=== Exercise aim ===
Find how many lines below hold "Añadir", and give that number as the entire answer.

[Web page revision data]
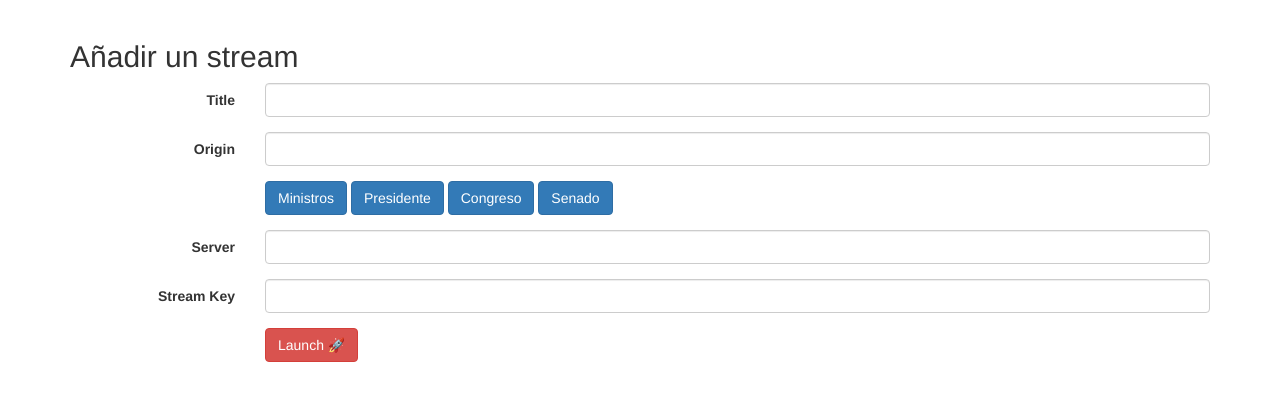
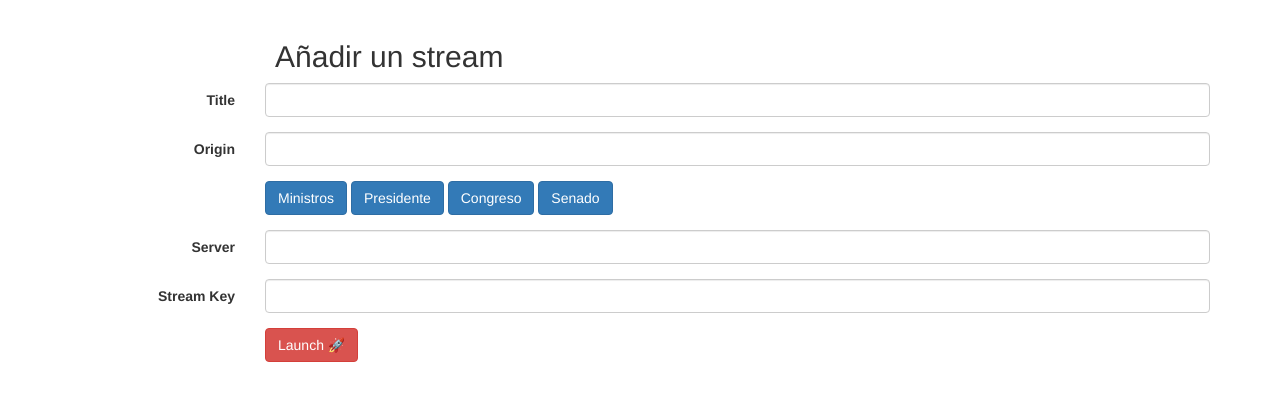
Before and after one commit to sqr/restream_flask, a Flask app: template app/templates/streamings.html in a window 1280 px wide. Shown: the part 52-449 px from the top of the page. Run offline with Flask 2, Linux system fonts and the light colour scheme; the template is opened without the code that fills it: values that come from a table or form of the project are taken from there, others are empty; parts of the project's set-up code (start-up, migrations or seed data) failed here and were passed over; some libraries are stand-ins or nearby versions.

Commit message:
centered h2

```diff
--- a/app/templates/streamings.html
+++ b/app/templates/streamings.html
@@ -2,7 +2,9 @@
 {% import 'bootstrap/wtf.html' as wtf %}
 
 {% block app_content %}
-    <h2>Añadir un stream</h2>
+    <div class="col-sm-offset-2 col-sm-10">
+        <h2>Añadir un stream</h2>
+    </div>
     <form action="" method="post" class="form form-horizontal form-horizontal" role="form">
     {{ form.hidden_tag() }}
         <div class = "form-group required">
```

=== Solution ===
2